Water, sewer rates to rise again
Money needed to fix aging water pipes, prevent sewage overflows
Baltimore County water and sewer rates increased for users this fiscal year by 15 percent, and they will go up again in each of the next two years, as the county deals with aging pipes and federal mandates.
The county is phasing in rate hikes over three years to invest millions of dollars to fix water main breaks, prevent sewage overflows and meet stricter federal limits on the amount of nutrients draining into the Chesapeake Bay.
Effective July 1, the metered water usage charge for the coming fiscal year is expected to increase, on average, by $130.20 for a family of four, followed by an increase of $97.23 the following year, according to a county press release.
The increases affect all Baltimore County users, including residences, apartment complexes, retail centers, office buildings and industrial plants.
“Because of the vast differences in building size and water usage by
non-residential users, it is difficult to draw a single profile of what it will mean for them,” wrote county spokeswoman Fronda Cohen in an email.
The purpose of the increases over the next two years is to generate $54 million in additional revenue, which will be used to replace water pipes, reline sewer pipes and upgrade treatment plants, according to a county press release.
Baltimore County maintains more than 2,100 miles of water lines and 3,100 miles of sewer lines in the county as part of its responsibilities to the regional Metropolitan District, which was established in 1924 to provide water and sewer service to the county and Baltimore City.
The District was set up to be financially self-supporting, which means that it is funded by user fees.
In recent years Baltimore County has dipped into “growing reserve to aid in debt service payments,” according to a Feb. 18 credit analysis by Standard & Poor’s Ratings Services.
“The county’s debt and liability factor score changed from strong to weak and reflects the now only partial self-support provided to the county’s Metropolitan Dis-
trict bonds,” according to the report.
To restore the balance, the county raised fees by 15 percent for the current fiscal year ending June 30, and announced recently that it will raise rates over the next two fiscal years in amounts equivalent to 12 percent and 8 percent increases respectively.
“We understand, with rate increases implemented for fiscal 2016, the Metropolitan District bonds will again receive full self-support status in the near term,” according to the Standard & Poor’s report.

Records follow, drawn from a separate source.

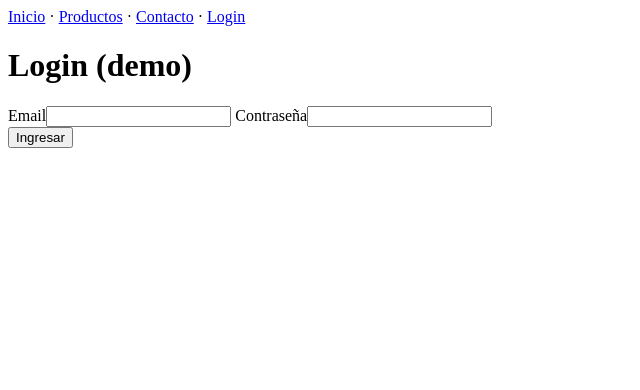
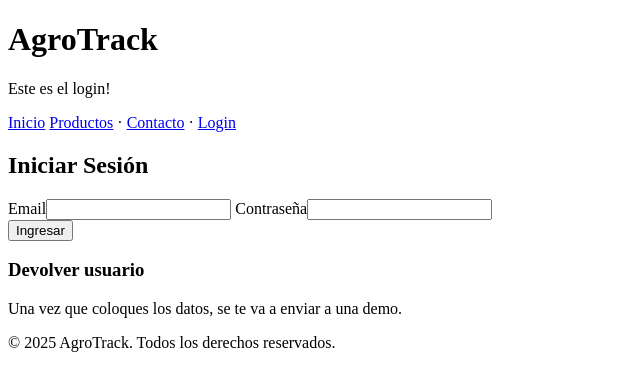
Before and after one commit to Rodr1goo/AO_1, a website: page public/login.html in a window 1280 px wide. Shown: the whole page, without its empty margins (0-640 px from the left). Drawn offline with Linux system fonts and the light colour scheme.

Commit message:
login con las pruebas demos funcioonando ok

```diff
--- a/public/login.html
+++ b/public/login.html
@@ -1,14 +1,48 @@
-<!doctype html><html lang="es"><head>
-<meta charset="utf-8"><title>AgroTrack | Login</title>
-</head><body>
+<!DOCTYPE html>
+<html lang="es">
+
+<head>
+    <meta charset="UTF-8">
+    <meta name="viewport" content="width=device-width, initial-scale=1.0">
+    <title>AgroTrack | Login</title>
+</head>
+
+<body>
+    <div class="container">
+        <header>
+            <h1>AgroTrack</h1>
+            <p>Este es el login!</p>
+        </header>
+
        <nav>
-  <a href="/">Inicio</a> · <a href="/productos.html">Productos</a> ·
-  <a href="/contacto">Contacto</a> · <a href="/login">Login</a>
+      <a href="index.html">Inicio</a>
+      <a href="/productos.html">Productos</a> ·
+      <a href="/contacto">Contacto</a> ·
+      <a href="/login">Login</a>
     </nav>
-<h1>Login (demo)</h1>
+
+        <main>
+            <section class="login-form">
+                <h2>Iniciar Sesión</h2>
+
+
                 <form method="POST" action="/auth/recuperar">
                         <label>Email</label><input name="email" type="email" required>
                         <label>Contraseña</label><input name="password" type="password" required>
                         <div><button>Ingresar</button></div>
                   </form>
-</body></html>
+
+                <div class="info-demo">
+                    <h3>Devolver usuario</h3>
+                    <p>Una vez que coloques los datos, se te va a enviar a una demo.</p>
+                </div>
+            </section>
+        </main>
+
+        <footer>
+            <p>&copy; 2025 AgroTrack. Todos los derechos reservados.</p>
+        </footer>
+    </div>
+</body>
+
+</html>
```
Lines whose indentation alone changed are shown as unchanged.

Baltimore County is also dealing with a 2005 federal consent decree that requires tjurisdictions around the Chesapeake Bay to spend millions of dollars to expand or upgrade sewage treatment plants to increase filtering capacity and lower the level of nutrients running into the bay.
Air pollution from cars, fertilized fields and sewage treatment plants contain nitrogen and phosphorous, which in excess amounts can spark algae blooms that block sunlight and deplete oxygen levels in the water, killing fish, shellfish and other aquatic life.
As part of the consent decree, Baltimore City is currently expanding its Back River sewage treatment plant located off Eastern Boulevard, which is run by the city and located in the county.
The plant serves residents and also industrial users such as American Yeast off North Point Boulevard and Middle River Aircraft off Eastern Avenue.
The Maryland Department of the Environment is currently reviewing the plant’s renewal application for its discharge permit. The department is hosting an informational meeting for the public about the permit at 6 p.m. on Monday, April 4, at the North Point library.
For more information about water and sewer charges, visit www.baltimorecountymd.gov and search for “Metro charges.”